Problem: Please output each line of the data exactly as it appears.

Provided records:
++++

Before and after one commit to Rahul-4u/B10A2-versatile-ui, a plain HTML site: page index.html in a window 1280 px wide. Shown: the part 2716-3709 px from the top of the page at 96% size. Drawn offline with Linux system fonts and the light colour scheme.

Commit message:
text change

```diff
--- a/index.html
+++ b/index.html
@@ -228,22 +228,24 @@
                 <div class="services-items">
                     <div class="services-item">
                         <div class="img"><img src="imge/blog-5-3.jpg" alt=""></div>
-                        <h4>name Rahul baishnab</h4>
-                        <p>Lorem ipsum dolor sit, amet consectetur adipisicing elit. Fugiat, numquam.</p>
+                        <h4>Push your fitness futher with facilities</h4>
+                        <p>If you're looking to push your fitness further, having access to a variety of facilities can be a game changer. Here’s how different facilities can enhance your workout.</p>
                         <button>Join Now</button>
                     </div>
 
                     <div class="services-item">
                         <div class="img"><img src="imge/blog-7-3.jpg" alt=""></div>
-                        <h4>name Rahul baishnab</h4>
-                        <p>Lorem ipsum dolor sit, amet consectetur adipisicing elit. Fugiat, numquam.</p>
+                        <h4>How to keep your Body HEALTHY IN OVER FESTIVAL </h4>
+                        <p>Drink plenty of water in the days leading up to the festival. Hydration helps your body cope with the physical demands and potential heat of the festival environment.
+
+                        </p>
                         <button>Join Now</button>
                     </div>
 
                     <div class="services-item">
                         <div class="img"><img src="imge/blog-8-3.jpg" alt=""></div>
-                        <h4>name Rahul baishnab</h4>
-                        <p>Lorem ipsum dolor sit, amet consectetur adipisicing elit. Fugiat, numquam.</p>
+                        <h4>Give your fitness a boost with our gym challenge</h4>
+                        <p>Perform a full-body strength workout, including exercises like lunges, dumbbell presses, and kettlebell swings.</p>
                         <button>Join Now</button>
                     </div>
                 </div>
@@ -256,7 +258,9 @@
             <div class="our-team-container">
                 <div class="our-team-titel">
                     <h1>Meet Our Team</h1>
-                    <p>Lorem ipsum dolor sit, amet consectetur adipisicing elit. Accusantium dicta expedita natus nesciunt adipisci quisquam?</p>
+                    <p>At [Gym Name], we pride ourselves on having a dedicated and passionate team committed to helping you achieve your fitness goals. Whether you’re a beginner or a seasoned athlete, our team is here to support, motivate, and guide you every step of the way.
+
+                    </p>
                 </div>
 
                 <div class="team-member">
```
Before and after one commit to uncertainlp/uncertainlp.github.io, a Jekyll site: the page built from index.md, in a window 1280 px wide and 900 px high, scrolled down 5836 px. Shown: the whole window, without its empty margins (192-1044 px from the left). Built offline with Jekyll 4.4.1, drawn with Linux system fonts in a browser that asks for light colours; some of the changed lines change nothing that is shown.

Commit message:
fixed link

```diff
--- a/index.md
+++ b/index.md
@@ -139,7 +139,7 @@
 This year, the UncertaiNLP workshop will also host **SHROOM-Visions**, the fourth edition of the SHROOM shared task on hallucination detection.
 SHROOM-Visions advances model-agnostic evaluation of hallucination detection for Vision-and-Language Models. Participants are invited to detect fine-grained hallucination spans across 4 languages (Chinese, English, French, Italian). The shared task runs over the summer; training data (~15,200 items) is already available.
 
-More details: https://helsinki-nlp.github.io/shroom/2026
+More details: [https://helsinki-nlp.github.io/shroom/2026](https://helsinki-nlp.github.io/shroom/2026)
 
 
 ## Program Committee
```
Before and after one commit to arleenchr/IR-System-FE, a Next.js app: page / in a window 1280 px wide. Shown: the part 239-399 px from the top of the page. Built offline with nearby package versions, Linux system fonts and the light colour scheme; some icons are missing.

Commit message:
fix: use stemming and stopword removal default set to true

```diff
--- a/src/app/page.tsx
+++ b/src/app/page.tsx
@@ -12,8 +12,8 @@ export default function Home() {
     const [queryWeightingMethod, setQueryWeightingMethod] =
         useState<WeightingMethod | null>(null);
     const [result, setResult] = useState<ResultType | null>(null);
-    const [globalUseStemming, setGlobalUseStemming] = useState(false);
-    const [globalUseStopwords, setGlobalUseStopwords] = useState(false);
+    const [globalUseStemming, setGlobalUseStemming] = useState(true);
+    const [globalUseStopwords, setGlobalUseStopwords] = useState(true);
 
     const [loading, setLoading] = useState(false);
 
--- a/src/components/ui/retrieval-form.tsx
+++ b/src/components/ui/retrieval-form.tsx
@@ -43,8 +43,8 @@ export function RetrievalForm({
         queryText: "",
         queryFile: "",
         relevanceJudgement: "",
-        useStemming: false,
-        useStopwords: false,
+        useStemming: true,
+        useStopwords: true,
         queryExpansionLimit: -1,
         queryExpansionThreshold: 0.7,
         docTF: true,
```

++++

Completed task:
Before and after one commit to Rahul-4u/B10A2-versatile-ui, a plain HTML site: page index.html in a window 1280 px wide. Shown: the part 2716-3709 px from the top of the page at 96% size. Drawn offline with Linux system fonts and the light colour scheme.

Commit message:
text change

```diff
--- a/index.html
+++ b/index.html
@@ -228,22 +228,24 @@
                 <div class="services-items">
                     <div class="services-item">
                         <div class="img"><img src="imge/blog-5-3.jpg" alt=""></div>
-                        <h4>name Rahul baishnab</h4>
-                        <p>Lorem ipsum dolor sit, amet consectetur adipisicing elit. Fugiat, numquam.</p>
+                        <h4>Push your fitness futher with facilities</h4>
+                        <p>If you're looking to push your fitness further, having access to a variety of facilities can be a game changer. Here’s how different facilities can enhance your workout.</p>
                         <button>Join Now</button>
                     </div>
 
                     <div class="services-item">
                         <div class="img"><img src="imge/blog-7-3.jpg" alt=""></div>
-                        <h4>name Rahul baishnab</h4>
-                        <p>Lorem ipsum dolor sit, amet consectetur adipisicing elit. Fugiat, numquam.</p>
+                        <h4>How to keep your Body HEALTHY IN OVER FESTIVAL </h4>
+                        <p>Drink plenty of water in the days leading up to the festival. Hydration helps your body cope with the physical demands and potential heat of the festival environment.
+
+                        </p>
                         <button>Join Now</button>
                     </div>
 
                     <div class="services-item">
                         <div class="img"><img src="imge/blog-8-3.jpg" alt=""></div>
-                        <h4>name Rahul baishnab</h4>
-                        <p>Lorem ipsum dolor sit, amet consectetur adipisicing elit. Fugiat, numquam.</p>
+                        <h4>Give your fitness a boost with our gym challenge</h4>
+                        <p>Perform a full-body strength workout, including exercises like lunges, dumbbell presses, and kettlebell swings.</p>
                         <button>Join Now</button>
                     </div>
                 </div>
@@ -256,7 +258,9 @@
             <div class="our-team-container">
                 <div class="our-team-titel">
                     <h1>Meet Our Team</h1>
-                    <p>Lorem ipsum dolor sit, amet consectetur adipisicing elit. Accusantium dicta expedita natus nesciunt adipisci quisquam?</p>
+                    <p>At [Gym Name], we pride ourselves on having a dedicated and passionate team committed to helping you achieve your fitness goals. Whether you’re a beginner or a seasoned athlete, our team is here to support, motivate, and guide you every step of the way.
+
+                    </p>
                 </div>
 
                 <div class="team-member">
```
Before and after one commit to uncertainlp/uncertainlp.github.io, a Jekyll site: the page built from index.md, in a window 1280 px wide and 900 px high, scrolled down 5836 px. Shown: the whole window, without its empty margins (192-1044 px from the left). Built offline with Jekyll 4.4.1, drawn with Linux system fonts in a browser that asks for light colours; some of the changed lines change nothing that is shown.

Commit message:
fixed link

```diff
--- a/index.md
+++ b/index.md
@@ -139,7 +139,7 @@
 This year, the UncertaiNLP workshop will also host **SHROOM-Visions**, the fourth edition of the SHROOM shared task on hallucination detection.
 SHROOM-Visions advances model-agnostic evaluation of hallucination detection for Vision-and-Language Models. Participants are invited to detect fine-grained hallucination spans across 4 languages (Chinese, English, French, Italian). The shared task runs over the summer; training data (~15,200 items) is already available.
 
-More details: https://helsinki-nlp.github.io/shroom/2026
+More details: [https://helsinki-nlp.github.io/shroom/2026](https://helsinki-nlp.github.io/shroom/2026)
 
 
 ## Program Committee
```
Before and after one commit to arleenchr/IR-System-FE, a Next.js app: page / in a window 1280 px wide. Shown: the part 239-399 px from the top of the page. Built offline with nearby package versions, Linux system fonts and the light colour scheme; some icons are missing.

Commit message:
fix: use stemming and stopword removal default set to true

```diff
--- a/src/app/page.tsx
+++ b/src/app/page.tsx
@@ -12,8 +12,8 @@ export default function Home() {
     const [queryWeightingMethod, setQueryWeightingMethod] =
         useState<WeightingMethod | null>(null);
     const [result, setResult] = useState<ResultType | null>(null);
-    const [globalUseStemming, setGlobalUseStemming] = useState(false);
-    const [globalUseStopwords, setGlobalUseStopwords] = useState(false);
+    const [globalUseStemming, setGlobalUseStemming] = useState(true);
+    const [globalUseStopwords, setGlobalUseStopwords] = useState(true);
 
     const [loading, setLoading] = useState(false);
 
--- a/src/components/ui/retrieval-form.tsx
+++ b/src/components/ui/retrieval-form.tsx
@@ -43,8 +43,8 @@ export function RetrievalForm({
         queryText: "",
         queryFile: "",
         relevanceJudgement: "",
-        useStemming: false,
-        useStopwords: false,
+        useStemming: true,
+        useStopwords: true,
         queryExpansionLimit: -1,
         queryExpansionThreshold: 0.7,
         docTF: true,
```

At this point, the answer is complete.